This page has already been transcribed. You can find new pages to transcribe here.




waited for the phone call that would tell me that he was free.

There was much that I could admire in Cox. He was a decent, rather shy man who had worked hard to get where he was. For years, his whole life had revolved around the transport system. To him, politics was not a means in itself, but a way of achieving certain worthwhile things for ordinary people. Having won power, he had now in many ways become the prisoner of his advisers. He was being pushed by them; just as I was being pushed, on a lesser scale, by my people. We were just trying to do our jobs but we were dependent on others for our political survival.

The call came: "The Minister can see you now," said Daivd Hurley. I walked down the corridor to Cox's suite, and was told to go straight into his office. He was sitting behind his desk, alone.

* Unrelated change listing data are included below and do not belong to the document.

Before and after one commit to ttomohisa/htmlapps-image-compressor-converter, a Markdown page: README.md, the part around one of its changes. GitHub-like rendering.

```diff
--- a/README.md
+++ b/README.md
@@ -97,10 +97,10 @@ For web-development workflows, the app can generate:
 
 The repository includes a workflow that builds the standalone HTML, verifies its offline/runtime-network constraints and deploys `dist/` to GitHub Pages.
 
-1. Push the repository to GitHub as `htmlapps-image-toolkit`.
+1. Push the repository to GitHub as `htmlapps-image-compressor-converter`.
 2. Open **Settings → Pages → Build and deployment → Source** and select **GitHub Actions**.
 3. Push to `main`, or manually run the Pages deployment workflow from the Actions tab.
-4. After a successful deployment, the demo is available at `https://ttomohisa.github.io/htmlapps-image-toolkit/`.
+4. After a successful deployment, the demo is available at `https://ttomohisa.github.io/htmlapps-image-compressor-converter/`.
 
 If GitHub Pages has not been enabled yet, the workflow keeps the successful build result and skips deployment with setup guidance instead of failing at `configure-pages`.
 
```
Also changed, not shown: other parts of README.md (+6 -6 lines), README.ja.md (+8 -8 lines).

I told him that if three hundred public servants would be invted to travel on the inaugural trip of the "Freshwater", then a similar number of my constituents must be included.

He shook his head: "We just can't afford to cater for that many guests... The Premier would have a piece of me."

"My people don't need free food and grog," I responded, "but they do want to be on board for the first trip. The capacity of "Freshwater" is supposed to be eleven hundred; so surely we should be quite

Current Status: